Growing Dill

Dill can easily be grown from seed in full sun, and can even tolerate a slightly sandy soil. However, when first planting you should keep the soil moist until established. Do not move your dill; instead plant where you will be growing it. Thin the seedlings to 10 inches apart; they will grow about 3 feet high. Use the seedlings that you pull up; they are tender and delicious! Be sure to let one of the plants remain with it's seeds after the season is finished, so it will reseed itself. These plants will be much sturdier and hardier. Throughout the summer you can plant dill in 2 week intervals also, to maintain a supply of fresh leaves.
The trick to growing dill in pots is to harvest early and often. I have mine on the kitchen windowsill, but after the frost I'll move the pot outside to a sheltered sunny spot. You'll need to sow at least two pots several weeks apart to keep the harvest going longer. I like planting it in my herb bed as well.

Using Dill

Dill leaf can be clipped and used in cottage cheese, potato salad, cream cheese, tomato soup and salads. You may also sprinkle chopped young dill on broiling lamb, pork chops or steak during the last five minutes of cooking. The seeds that form on dill can be sprinkled on small pieces of toast or crackers with salmon that has been mixed with mayonnaise. Both the seed and leaf can be used in fish sauces. The fresh leaves can be frozen in small resealable bags and used in dishes. When the leaves are dried, they are referred to as dill weed in recipes. The seeds can be kept in a closed container and used as needed.

Dill is has a fresh crisp taste when the leaves are used, and a stronger, more pungent flavor when using the seeds. Both are useful and wonderful in the kitchen. For instance, when you can't think of another thing to do with zucchini, slice it thin, sauté in olive oil and add fresh dill leaves for a nice side dish. Add a little to your cabbage dishes, tomato soups and sour cream for potatoes. The seed is great used on homemade crackers or bread sticks.

You can store fresh dill weed, which is now available year round in most produce sections, for a few days in the refrigerator. Place the stems in a glass of water and cover loosely with a plastic bag. Be sure to keep the leaves about the water level. The seeds keep well in an airtight jar stored in a cool, dry place. Harvest the seeds just when the seeds turn brown. Clip the seed heads with some stem and hang up upside down to dry, with cloth or paper placed underneath the drying plant to catch the seeds.

Once you plant dill, it will self sow year after year for you.

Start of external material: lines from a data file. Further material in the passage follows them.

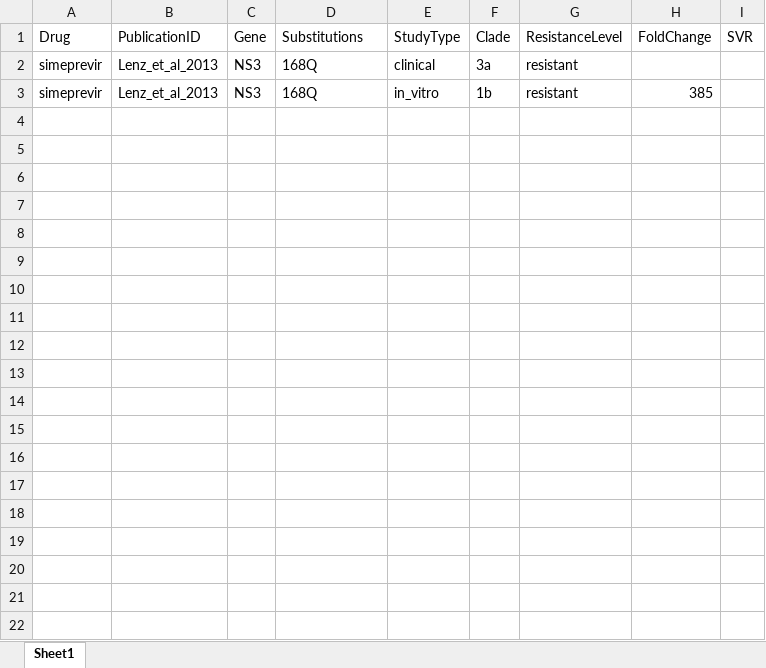
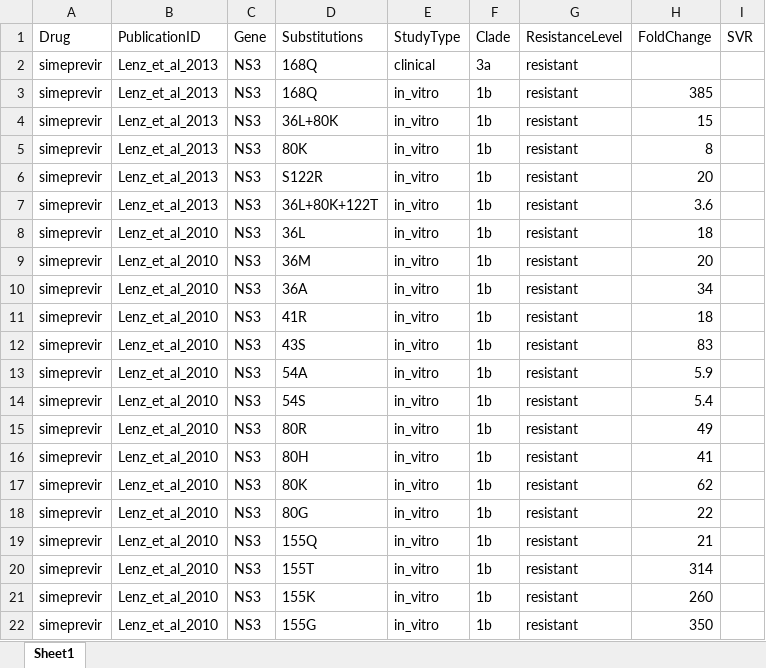
Before and after one commit to giffordlabcvr/HCV-GLUE, an Excel workbook: tabular/drug_resistance/drugResistanceFindings.xlsx, sheet Sheet1, drawn as a sheet; only a part is shown; values as stored, in another font and other column widths than the file's, no borders; the diff covers the shown part only; the diff names each change by its address in the sheet, - before the commit and + after, or states it on an @@ line.

```diff
--- a/tabular/drug_resistance/drugResistanceFindings.xlsx (sheet Sheet1)
+++ b/tabular/drug_resistance/drugResistanceFindings.xlsx (sheet Sheet1)
+row 4: simeprevir | Lenz_et_al_2013 | NS3 | 36L+80K | in_vitro | 1b | resistant | 15
+row 5: simeprevir | Lenz_et_al_2013 | NS3 | 80K | in_vitro | 1b | resistant | 8
+row 6: simeprevir | Lenz_et_al_2013 | NS3 | S122R | in_vitro | 1b | resistant | 20
+row 7: simeprevir | Lenz_et_al_2013 | NS3 | 36L+80K+122T | in_vitro | 1b | resistant | 3.6
+row 8: simeprevir | Lenz_et_al_2010 | NS3 | 36L | in_vitro | 1b | resistant | 18
+row 9: simeprevir | Lenz_et_al_2010 | NS3 | 36M | in_vitro | 1b | resistant | 20
+row 10: simeprevir | Lenz_et_al_2010 | NS3 | 36A | in_vitro | 1b | resistant | 34
+row 11: simeprevir | Lenz_et_al_2010 | NS3 | 41R | in_vitro | 1b | resistant | 18
+row 12: simeprevir | Lenz_et_al_2010 | NS3 | 43S | in_vitro | 1b | resistant | 83
+row 13: simeprevir | Lenz_et_al_2010 | NS3 | 54A | in_vitro | 1b | resistant | 5.9
+row 14: simeprevir | Lenz_et_al_2010 | NS3 | 54S | in_vitro | 1b | resistant | 5.4
+row 15: simeprevir | Lenz_et_al_2010 | NS3 | 80R | in_vitro | 1b | resistant | 49
+row 16: simeprevir | Lenz_et_al_2010 | NS3 | 80H | in_vitro | 1b | resistant | 41
+row 17: simeprevir | Lenz_et_al_2010 | NS3 | 80K | in_vitro | 1b | resistant | 62
+row 18: simeprevir | Lenz_et_al_2010 | NS3 | 80G | in_vitro | 1b | resistant | 22
+row 19: simeprevir | Lenz_et_al_2010 | NS3 | 155Q | in_vitro | 1b | resistant | 21
+row 20: simeprevir | Lenz_et_al_2010 | NS3 | 155T | in_vitro | 1b | resistant | 314
+row 21: simeprevir | Lenz_et_al_2010 | NS3 | 155K | in_vitro | 1b | resistant | 260
+row 22: simeprevir | Lenz_et_al_2010 | NS3 | 155G | in_vitro | 1b | resistant | 350
```
Also changed, not shown: 13 added rows elsewhere in this sheet, tabular/drug_resistance/drugResistancePublications.xlsx, 8 other files.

It will be handy to snip into egg dishes, tuna, with cucumbers and a fresh addition to salads too!

Fresh Dill and Shrimp Salad


1 pound small shrimp, cooked, shelled and deveined
1/2 cup finely diced celery
1/2 cup cucumber, peeled, seeded and finely diced
1/4 cup chopped fresh dill
2 tbsp. minced red onion
3/4 cup light or regular mayonnaise
2 tbsp. lemon juice
1 tbsp. mustard
1 tsp. anchovy paste
salt and freshly ground black pepper to taste

Place shrimp, celery, cucumber, dill and the onion in a large mixing bowl. Whisk together rest of ingredients except salt, and pour over shrimp. Toss well. Season with salt and toss again. Cover and chill for several hours. Stuff hollowed out tomatoes or serves on lettuce greens. Serves 4 to 6.

Sautéed Summer Squash With Dill


3 tbsp. olive oil
1 large sweet onion, sliced thinly and halved
6 to 8 small yellow summer squash, sliced
2 tsp. salt
1 tsp. black pepper
3 Tbsp. chopped fresh dill

Heat oil in large skillet and lightly brown the onion, adding the squash, salt, and pepper. Cook, covered, over low heat until squash is tender, occasionally stirring. When the squash is done, stir in the fresh minced dill and season with more salt if needed. Serve warm.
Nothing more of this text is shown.